**Dataset excerpts:**
- Opening Delimiter -

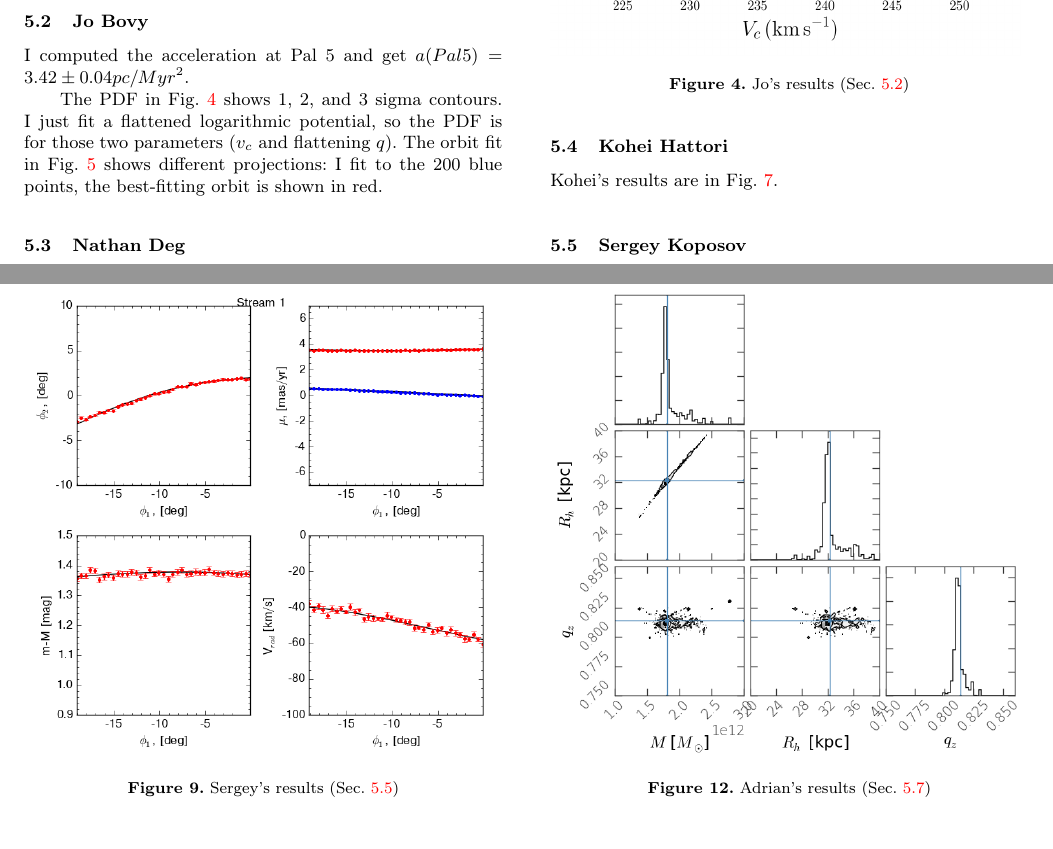
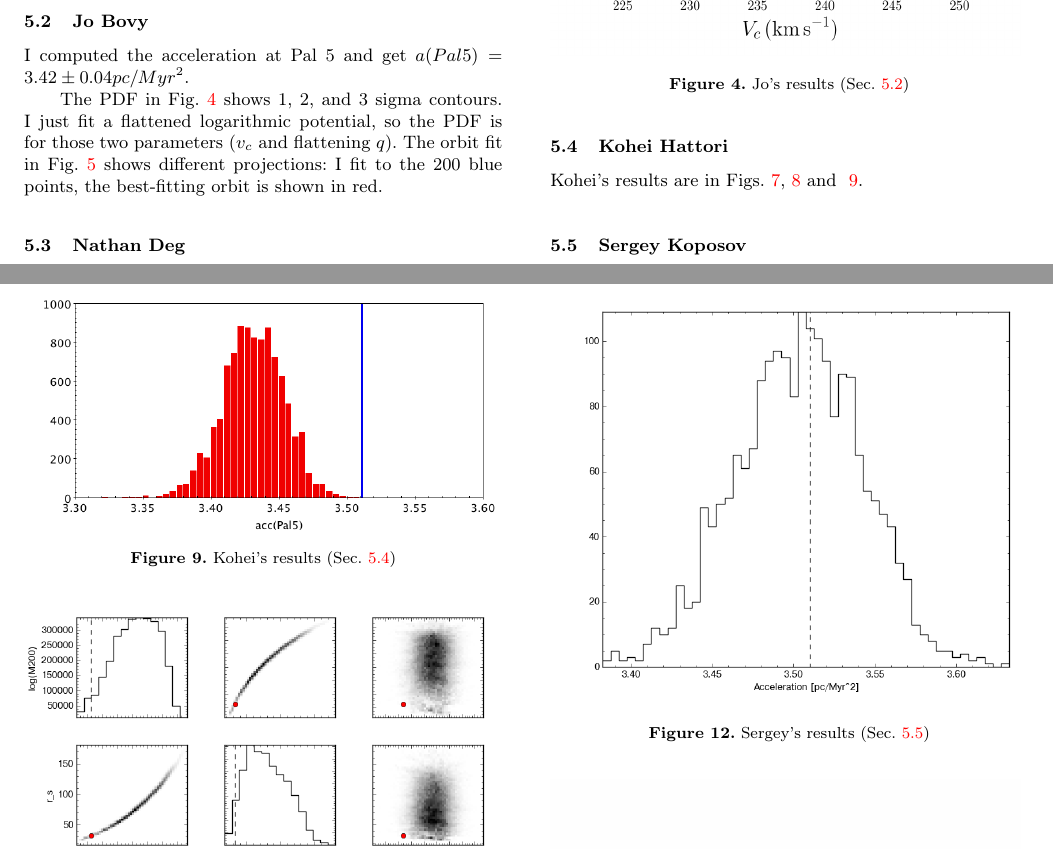
Before and after one commit to ahwkuepper/pal5challenge, a LaTeX paper (paper_v0.tex, which reads kohei_results.tex): two parts of pages 4 and 6 of 7 before the commit and two parts of pages 4 and 6 of 8 after it, joined at a grey line, cut so that both start at the same text. Compiled offline with pdfLaTeX; a LaTeX package or settings file that is missing is left out.

Commit message:
new figures from Kohei and Jorge

```diff
--- a/kohei_results.tex
+++ b/kohei_results.tex
@@ -3,5 +3,4 @@
   \caption{Kohei's results (Sec.~\ref{ssec:kohei_results})}
-  \label{plot_kohei_results}
+  \label{plot_kohei_results1}
 \end{figure}
 
-Kohei's results are in Fig.~\ref{plot_kohei_results}.
@@ -7,0 +10,10 @@ Kohei's results are in Fig.~\ref{plot_kohei_results}.
+  \label{plot_kohei_results2}
+\end{figure}
+
+\begin{figure}
+\includegraphics[width=83mm]{figures/kohei_acc.png}
+  \caption{Kohei's results (Sec.~\ref{ssec:kohei_results})}
+  \label{plot_kohei_acc}
+\end{figure}
+
+Kohei's results are in Figs.~\ref{plot_kohei_results1}, \ref{plot_kohei_results2} and ~\ref{plot_kohei_acc}.
```
Also changed, not shown: workshops.tex (+1 -1 lines), figures/jorge_results.png, figures/kohei_acc.png (added), figures/kohei_results.png (deleted), figures/kohei_results1.png (added), figures/kohei_results2.png (added), kohei_results.tex (5 more changed lines).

- Closing Delimiter -

**Aim of the exercise:** Show every line of the data in which the word "figures" appears.

**Response for this exercise:**
new figures from Kohei and Jorge
+\includegraphics[width=83mm]{figures/kohei_acc.png}
Also changed, not shown: workshops.tex (+1 -1 lines), figures/jorge_results.png, figures/kohei_acc.png (added), figures/kohei_results.png (deleted), figures/kohei_results1.png (added), figures/kohei_results2.png (added), kohei_results.tex (5 more changed lines).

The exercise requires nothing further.